→ Task description:
Work through the data line by line, gathering every line that has the word "export".

→ Supplied data:
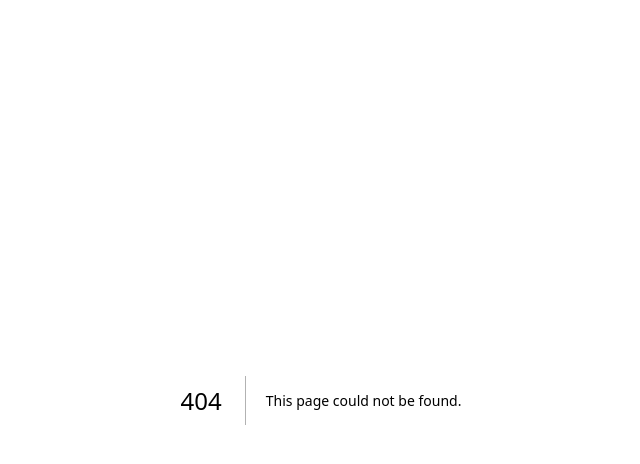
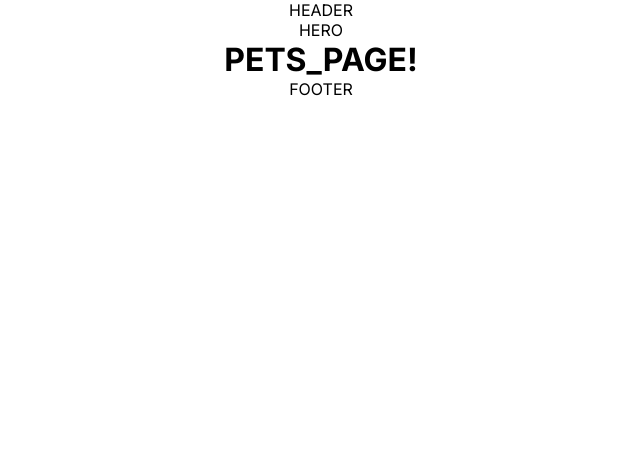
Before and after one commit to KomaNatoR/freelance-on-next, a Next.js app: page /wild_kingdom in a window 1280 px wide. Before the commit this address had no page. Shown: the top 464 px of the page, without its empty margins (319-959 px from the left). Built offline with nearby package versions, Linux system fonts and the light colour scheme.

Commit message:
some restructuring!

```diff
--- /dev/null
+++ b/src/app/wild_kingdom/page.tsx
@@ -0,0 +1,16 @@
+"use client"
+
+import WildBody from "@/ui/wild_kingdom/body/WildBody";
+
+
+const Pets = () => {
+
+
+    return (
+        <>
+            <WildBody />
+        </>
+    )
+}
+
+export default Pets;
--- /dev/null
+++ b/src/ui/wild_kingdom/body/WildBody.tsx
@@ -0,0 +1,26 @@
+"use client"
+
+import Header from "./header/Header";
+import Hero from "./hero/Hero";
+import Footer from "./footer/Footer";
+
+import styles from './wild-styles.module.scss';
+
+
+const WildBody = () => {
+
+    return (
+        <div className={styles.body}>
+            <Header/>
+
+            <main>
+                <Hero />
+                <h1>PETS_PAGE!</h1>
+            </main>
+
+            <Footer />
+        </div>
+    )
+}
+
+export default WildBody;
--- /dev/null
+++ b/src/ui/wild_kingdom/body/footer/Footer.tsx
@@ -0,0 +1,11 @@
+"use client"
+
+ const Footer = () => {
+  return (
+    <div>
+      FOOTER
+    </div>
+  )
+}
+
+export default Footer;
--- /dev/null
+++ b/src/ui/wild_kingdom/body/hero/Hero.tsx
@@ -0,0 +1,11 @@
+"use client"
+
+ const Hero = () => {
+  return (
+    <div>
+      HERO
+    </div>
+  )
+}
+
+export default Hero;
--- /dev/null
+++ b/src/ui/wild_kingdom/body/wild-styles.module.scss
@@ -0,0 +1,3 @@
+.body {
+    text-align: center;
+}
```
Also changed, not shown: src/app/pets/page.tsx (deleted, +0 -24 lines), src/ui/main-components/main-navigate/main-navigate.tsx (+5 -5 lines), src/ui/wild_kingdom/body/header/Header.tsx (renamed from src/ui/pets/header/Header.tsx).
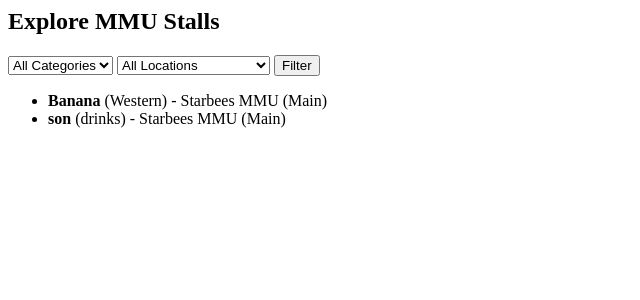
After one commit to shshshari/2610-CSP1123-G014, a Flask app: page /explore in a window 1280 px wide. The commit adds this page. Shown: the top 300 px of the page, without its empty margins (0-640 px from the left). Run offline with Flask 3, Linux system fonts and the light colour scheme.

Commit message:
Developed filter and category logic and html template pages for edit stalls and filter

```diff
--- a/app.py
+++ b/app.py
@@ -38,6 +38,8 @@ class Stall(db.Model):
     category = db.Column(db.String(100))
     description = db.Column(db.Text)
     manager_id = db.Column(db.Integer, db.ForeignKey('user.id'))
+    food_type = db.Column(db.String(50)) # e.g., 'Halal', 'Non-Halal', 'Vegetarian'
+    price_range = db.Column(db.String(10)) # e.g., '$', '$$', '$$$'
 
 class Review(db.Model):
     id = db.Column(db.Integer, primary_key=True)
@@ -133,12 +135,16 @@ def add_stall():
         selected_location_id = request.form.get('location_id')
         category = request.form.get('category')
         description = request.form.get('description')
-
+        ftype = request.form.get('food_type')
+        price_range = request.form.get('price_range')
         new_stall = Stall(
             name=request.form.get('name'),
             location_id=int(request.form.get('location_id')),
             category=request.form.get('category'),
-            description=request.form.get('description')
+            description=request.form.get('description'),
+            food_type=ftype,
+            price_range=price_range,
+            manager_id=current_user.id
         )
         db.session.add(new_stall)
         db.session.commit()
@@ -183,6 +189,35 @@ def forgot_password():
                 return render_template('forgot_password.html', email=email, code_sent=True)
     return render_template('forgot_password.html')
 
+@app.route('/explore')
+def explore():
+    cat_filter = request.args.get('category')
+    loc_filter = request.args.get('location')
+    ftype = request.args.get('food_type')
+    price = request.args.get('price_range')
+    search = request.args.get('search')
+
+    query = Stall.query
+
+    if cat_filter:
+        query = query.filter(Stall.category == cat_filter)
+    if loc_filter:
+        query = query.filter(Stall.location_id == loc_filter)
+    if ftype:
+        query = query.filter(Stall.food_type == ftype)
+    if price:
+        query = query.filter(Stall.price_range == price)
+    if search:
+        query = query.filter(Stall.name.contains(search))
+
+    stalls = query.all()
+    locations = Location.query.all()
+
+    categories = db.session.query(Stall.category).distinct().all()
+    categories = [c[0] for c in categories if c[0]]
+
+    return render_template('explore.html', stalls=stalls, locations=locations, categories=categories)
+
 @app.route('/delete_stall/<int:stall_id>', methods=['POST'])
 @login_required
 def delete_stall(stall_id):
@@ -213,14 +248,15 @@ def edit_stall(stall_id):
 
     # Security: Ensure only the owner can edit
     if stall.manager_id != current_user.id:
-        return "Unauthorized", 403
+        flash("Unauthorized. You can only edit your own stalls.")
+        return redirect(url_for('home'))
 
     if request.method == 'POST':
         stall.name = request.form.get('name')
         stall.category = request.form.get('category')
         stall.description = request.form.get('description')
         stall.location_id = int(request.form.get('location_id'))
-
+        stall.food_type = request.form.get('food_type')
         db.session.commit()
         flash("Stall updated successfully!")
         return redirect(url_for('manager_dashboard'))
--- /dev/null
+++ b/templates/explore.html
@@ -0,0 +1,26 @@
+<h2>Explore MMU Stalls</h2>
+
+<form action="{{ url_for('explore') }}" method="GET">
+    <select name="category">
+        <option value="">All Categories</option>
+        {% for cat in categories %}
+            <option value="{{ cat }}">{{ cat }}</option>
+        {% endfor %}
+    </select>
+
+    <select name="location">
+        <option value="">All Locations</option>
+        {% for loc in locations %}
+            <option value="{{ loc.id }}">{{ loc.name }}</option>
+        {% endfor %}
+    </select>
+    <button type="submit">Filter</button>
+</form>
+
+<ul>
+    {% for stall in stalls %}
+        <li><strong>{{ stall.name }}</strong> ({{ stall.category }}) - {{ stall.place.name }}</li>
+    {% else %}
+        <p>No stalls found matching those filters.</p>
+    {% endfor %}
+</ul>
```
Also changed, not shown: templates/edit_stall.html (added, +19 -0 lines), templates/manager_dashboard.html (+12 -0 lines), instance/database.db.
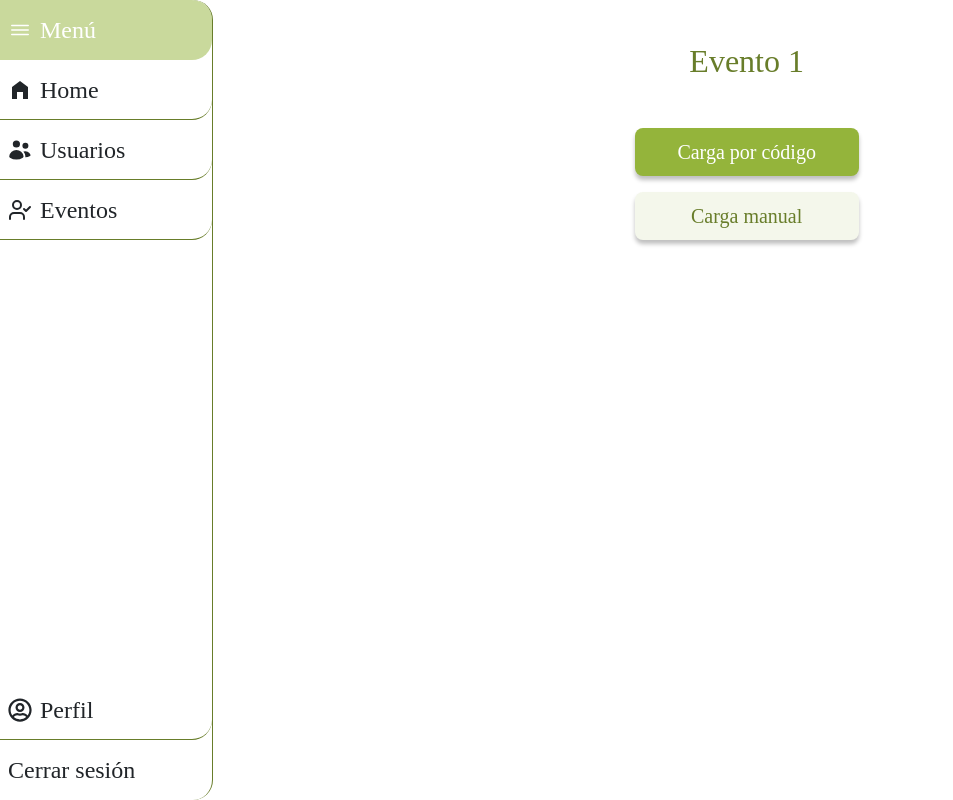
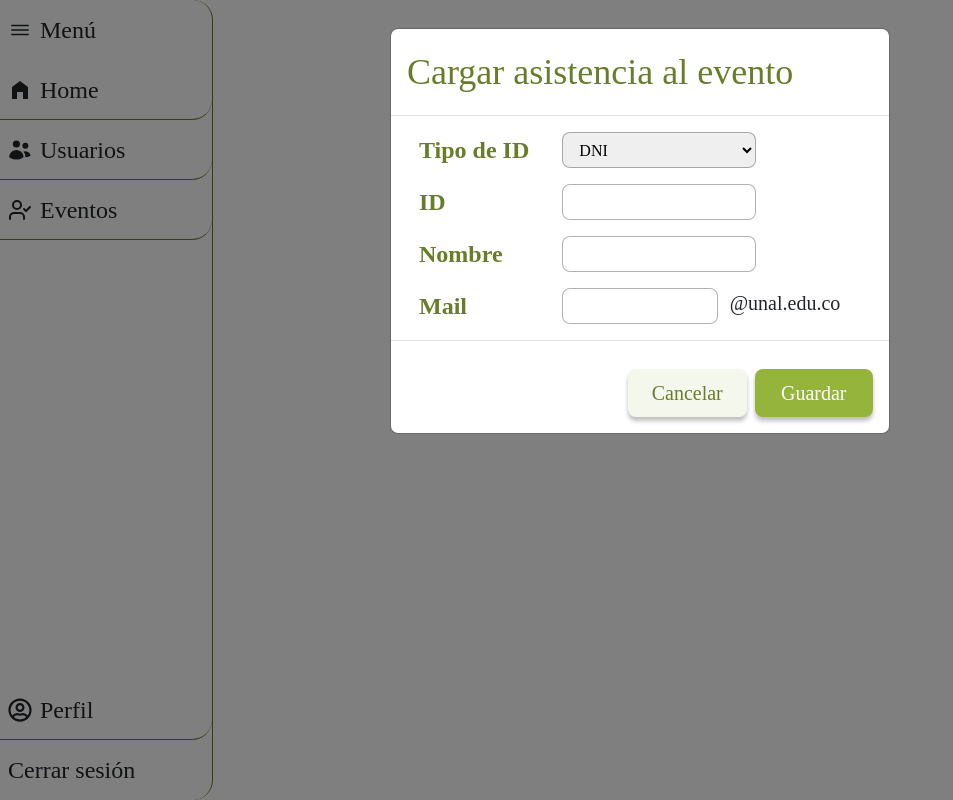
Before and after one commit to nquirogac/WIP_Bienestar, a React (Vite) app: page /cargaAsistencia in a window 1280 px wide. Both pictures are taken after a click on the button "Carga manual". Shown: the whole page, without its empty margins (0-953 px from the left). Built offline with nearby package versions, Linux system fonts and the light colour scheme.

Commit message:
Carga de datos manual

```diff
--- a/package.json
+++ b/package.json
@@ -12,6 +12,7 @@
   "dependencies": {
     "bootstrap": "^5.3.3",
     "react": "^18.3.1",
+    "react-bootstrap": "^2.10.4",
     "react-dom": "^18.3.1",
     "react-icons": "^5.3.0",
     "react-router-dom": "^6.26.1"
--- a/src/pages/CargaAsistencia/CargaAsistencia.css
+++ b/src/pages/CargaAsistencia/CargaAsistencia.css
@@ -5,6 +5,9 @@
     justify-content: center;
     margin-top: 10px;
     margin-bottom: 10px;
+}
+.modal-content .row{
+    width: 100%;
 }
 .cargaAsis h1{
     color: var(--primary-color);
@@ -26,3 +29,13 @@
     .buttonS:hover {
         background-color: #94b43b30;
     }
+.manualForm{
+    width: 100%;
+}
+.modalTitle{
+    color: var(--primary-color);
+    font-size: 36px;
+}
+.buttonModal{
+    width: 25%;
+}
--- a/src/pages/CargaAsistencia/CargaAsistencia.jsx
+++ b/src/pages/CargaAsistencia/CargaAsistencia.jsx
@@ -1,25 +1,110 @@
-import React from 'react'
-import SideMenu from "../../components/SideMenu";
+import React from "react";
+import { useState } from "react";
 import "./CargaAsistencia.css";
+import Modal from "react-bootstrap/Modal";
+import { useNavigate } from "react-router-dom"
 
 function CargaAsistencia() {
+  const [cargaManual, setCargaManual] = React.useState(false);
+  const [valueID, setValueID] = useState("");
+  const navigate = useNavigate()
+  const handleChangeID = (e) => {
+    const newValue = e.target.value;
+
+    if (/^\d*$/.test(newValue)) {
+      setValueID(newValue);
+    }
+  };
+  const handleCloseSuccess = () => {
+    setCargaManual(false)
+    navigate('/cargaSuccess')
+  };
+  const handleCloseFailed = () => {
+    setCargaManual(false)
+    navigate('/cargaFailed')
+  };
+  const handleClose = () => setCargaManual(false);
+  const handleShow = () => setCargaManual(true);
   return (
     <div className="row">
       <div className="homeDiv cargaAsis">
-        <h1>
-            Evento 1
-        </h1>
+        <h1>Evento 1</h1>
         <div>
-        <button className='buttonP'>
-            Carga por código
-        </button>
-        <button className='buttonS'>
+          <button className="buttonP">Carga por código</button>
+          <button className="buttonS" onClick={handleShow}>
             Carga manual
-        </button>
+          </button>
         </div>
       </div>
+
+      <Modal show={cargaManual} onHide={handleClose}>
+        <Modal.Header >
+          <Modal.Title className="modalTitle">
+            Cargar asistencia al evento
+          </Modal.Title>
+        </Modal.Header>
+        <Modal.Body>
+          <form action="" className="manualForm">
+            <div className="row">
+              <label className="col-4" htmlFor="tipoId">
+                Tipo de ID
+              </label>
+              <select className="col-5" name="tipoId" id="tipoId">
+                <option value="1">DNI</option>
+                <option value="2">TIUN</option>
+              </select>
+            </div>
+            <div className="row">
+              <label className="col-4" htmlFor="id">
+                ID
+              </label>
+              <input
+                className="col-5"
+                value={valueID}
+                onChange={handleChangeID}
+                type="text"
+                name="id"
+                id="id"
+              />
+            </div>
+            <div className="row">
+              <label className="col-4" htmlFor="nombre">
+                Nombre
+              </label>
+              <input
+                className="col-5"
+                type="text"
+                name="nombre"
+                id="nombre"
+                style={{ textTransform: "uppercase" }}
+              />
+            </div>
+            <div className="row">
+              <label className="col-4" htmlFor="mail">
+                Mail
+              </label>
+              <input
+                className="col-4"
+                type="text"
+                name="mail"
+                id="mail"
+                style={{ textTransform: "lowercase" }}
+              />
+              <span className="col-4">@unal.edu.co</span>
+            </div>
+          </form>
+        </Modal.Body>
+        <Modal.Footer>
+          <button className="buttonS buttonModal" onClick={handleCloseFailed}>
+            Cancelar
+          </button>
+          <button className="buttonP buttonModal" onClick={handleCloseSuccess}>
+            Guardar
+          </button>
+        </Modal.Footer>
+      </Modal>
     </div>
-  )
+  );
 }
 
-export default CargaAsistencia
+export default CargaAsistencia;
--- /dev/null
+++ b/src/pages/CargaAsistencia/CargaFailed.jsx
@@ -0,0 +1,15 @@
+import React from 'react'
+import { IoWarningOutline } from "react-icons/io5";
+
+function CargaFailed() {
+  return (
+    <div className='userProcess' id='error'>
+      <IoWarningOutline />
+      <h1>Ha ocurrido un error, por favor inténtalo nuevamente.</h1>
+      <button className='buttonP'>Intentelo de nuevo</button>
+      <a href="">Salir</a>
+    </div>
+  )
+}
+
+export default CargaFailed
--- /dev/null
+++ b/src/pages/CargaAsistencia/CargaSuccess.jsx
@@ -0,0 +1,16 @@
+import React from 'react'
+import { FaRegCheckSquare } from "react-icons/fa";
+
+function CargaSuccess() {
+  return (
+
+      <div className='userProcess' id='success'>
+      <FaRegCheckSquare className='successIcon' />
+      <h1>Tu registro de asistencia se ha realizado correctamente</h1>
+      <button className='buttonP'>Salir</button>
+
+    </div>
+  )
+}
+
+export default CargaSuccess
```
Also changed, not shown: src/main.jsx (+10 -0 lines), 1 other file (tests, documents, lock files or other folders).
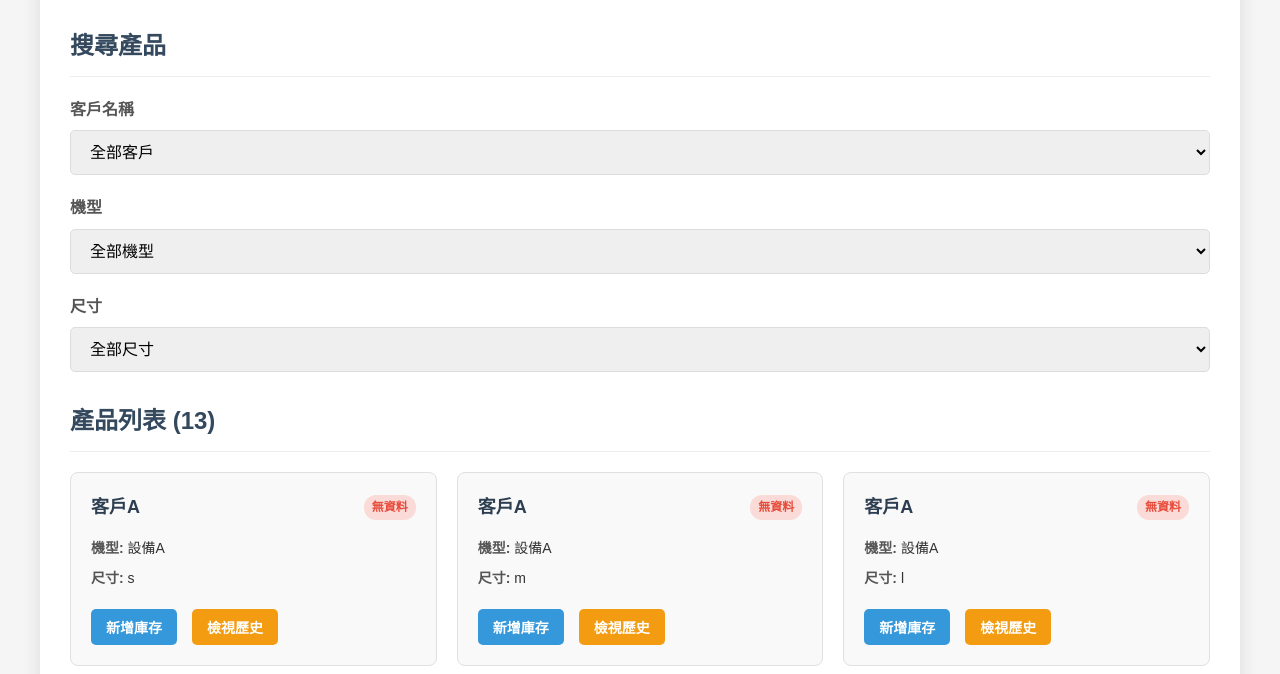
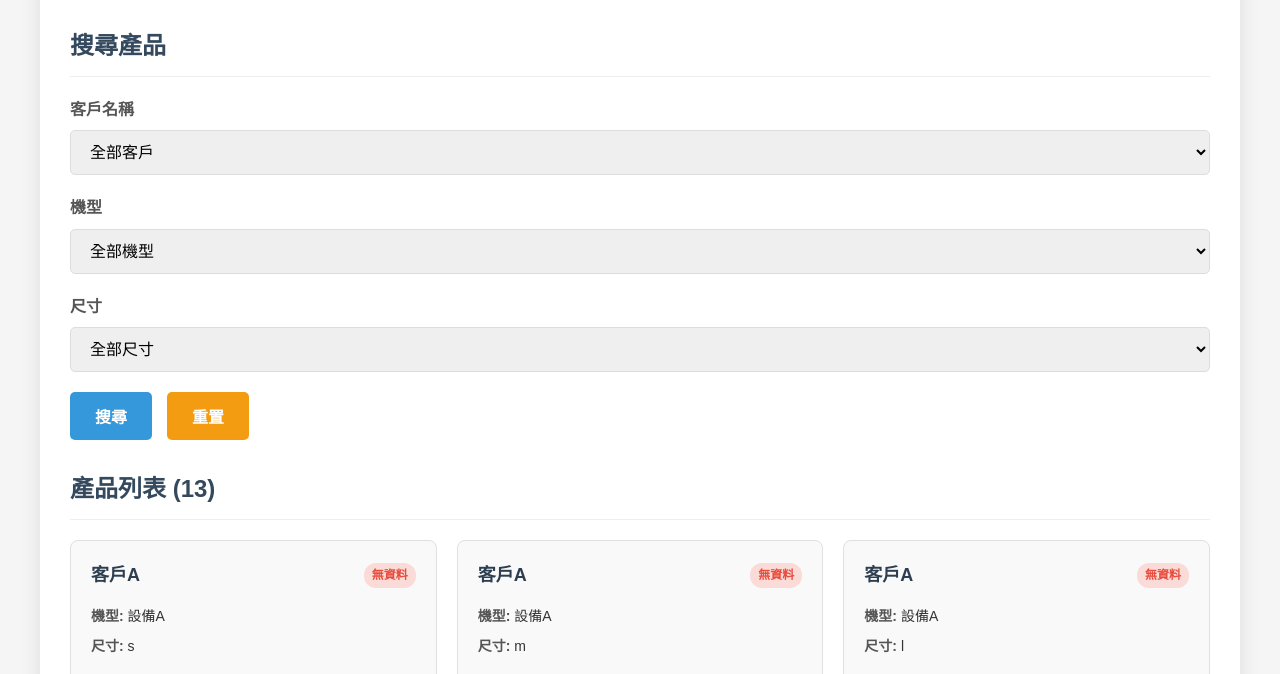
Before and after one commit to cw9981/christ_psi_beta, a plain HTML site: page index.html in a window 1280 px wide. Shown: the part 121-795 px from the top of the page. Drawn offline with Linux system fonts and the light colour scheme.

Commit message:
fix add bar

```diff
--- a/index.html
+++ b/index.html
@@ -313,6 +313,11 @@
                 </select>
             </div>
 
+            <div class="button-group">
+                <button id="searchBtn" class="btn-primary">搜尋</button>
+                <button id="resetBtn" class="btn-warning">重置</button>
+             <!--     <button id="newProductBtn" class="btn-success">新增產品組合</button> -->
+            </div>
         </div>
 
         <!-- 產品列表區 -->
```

→ Task result:
+export default Pets;
+export default WildBody;
+export default Footer;
+export default Hero;
-export default CargaAsistencia
+export default CargaAsistencia;
+export default CargaFailed
+export default CargaSuccess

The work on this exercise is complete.